Slowly emerging from the 1970s was a new emphasis on centres – not ‘sport’ but ‘leisure’. The arrival of leisure pools brought a new approach, which was reflected in more adventurous centre designs and facilities. Leisure pools epitomised this new trend and the general social changes of the time. Some free-standing leisure pools like Whitley Bay (1974) were the first. However the same year, Bletchley Leisure Centre established the first real multi-sports benchmark with its pyramid design, colourful free form leisure pool, indoor bowls green, sports hall, floodlit outdoor facilities and even a Kegilbahn. As the decade went on other leisure centres were developed with these facilities and others, including ice rinks and creche facilities.

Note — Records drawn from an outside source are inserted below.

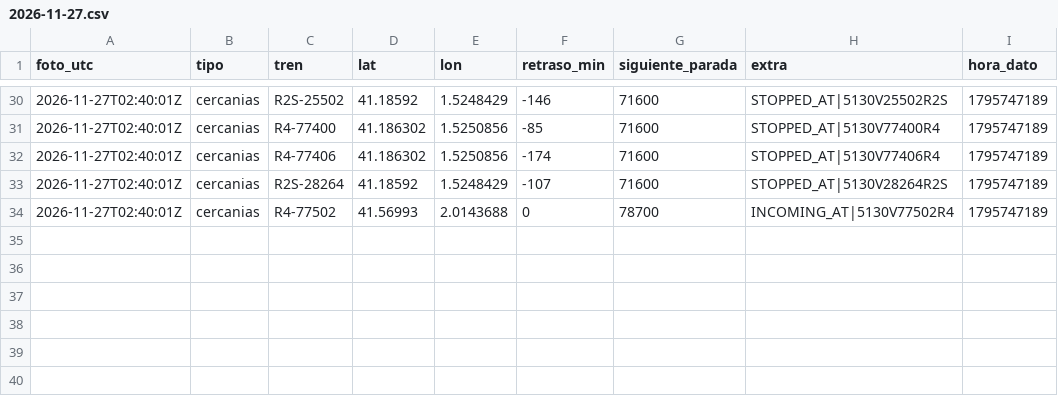
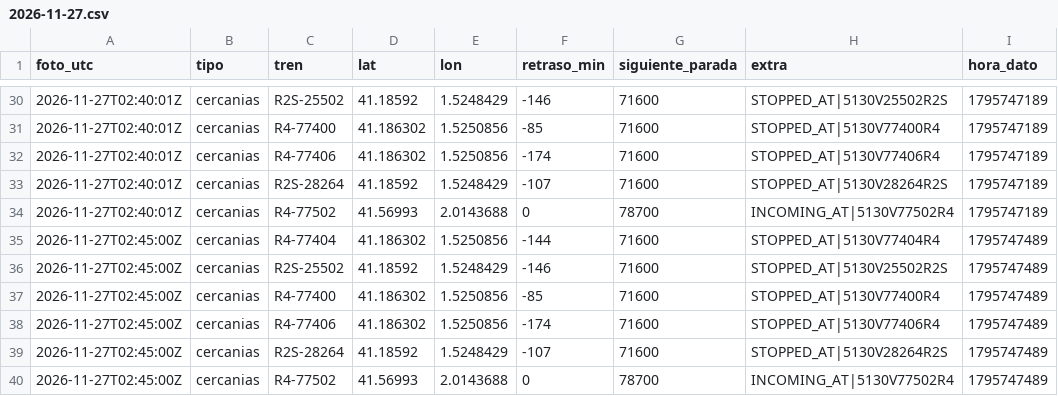
Before and after one commit to carlosgalan01/puntualmente, a CSV file: datos/2026-11-27.csv, drawn as a sheet; only a part is shown, gaps mark what is left out; the diff names each change by its address in the sheet, - before the commit and + after, or states it on an @@ line.

Commit message:
datos 2026-11-27T02:45

```diff
--- a/datos/2026-11-27.csv
+++ b/datos/2026-11-27.csv
+row 35: 2026-11-27T02:45:00Z | cercanias | R4-77404 | 41.186302 | 1.5250856 | -144 | 71600 | STOPPED_AT|5130V77404R4 | 1795747489
+row 36: 2026-11-27T02:45:00Z | cercanias | R2S-25502 | 41.18592 | 1.5248429 | -146 | 71600 | STOPPED_AT|5130V25502R2S | 1795747489
+row 37: 2026-11-27T02:45:00Z | cercanias | R4-77400 | 41.186302 | 1.5250856 | -85 | 71600 | STOPPED_AT|5130V77400R4 | 1795747489
+row 38: 2026-11-27T02:45:00Z | cercanias | R4-77406 | 41.186302 | 1.5250856 | -174 | 71600 | STOPPED_AT|5130V77406R4 | 1795747489
+row 39: 2026-11-27T02:45:00Z | cercanias | R2S-28264 | 41.18592 | 1.5248429 | -107 | 71600 | STOPPED_AT|5130V28264R2S | 1795747489
+row 40: 2026-11-27T02:45:00Z | cercanias | R4-77502 | 41.56993 | 2.0143688 | 0 | 78700 | INCOMING_AT|5130V77502R4 | 1795747489
```
Also changed, not shown: 1 other file.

Inevitably these large leisure centres with high attendance facilities brought new management challenges with various programming and user control measures including:

  • the number of people in the building
  • planning and control of the use of entrance and exits and
  • security and police relations;

The larger leisure centres particularly highlighted the issue of the control of non-participants, especially young people. Billingham, Magnum (in Irvine), Picketts Lock and Crowtree, for example, could have up to 2,000 people in the building on some evenings. These centres, and others centres with large circulation and staircase spaces and significant use, needed positive management arrangements to cope with casual, non-participating spectators. This was especially so where there was a membership scheme giving free entry. Many large centres had spacious areas that facilitated such use and wanted to encourage young people into the building, given the social purposes of the centres. There were different approaches to these issues, dependent on a variety of factors, including the size of the building and its facilities and the number of activity participants, the degree of vandalism experienced, staffing resources and so on. At one point, Picketts Lock highlighted that young non-participants didn’t like direction, and this led to vandalism, mainly in toilets. Some of the large centres covered the situation in their membership terms and conditions and introduced ‘no-spectator’ evenings when necessary. Jack Fidgett, Manager of the original Crawley Sportcentre, wrote about casual spectatingin ARM News.

To add to the challenges, the design, refurbishment and use of centres also had to take note of the changing social and leisure climate, including that arising from changing legislation and regulations, including the Children’s Act 1989 and the Disability Discrimination Act 1995.

5.2.8 Marketing – leaflets to social media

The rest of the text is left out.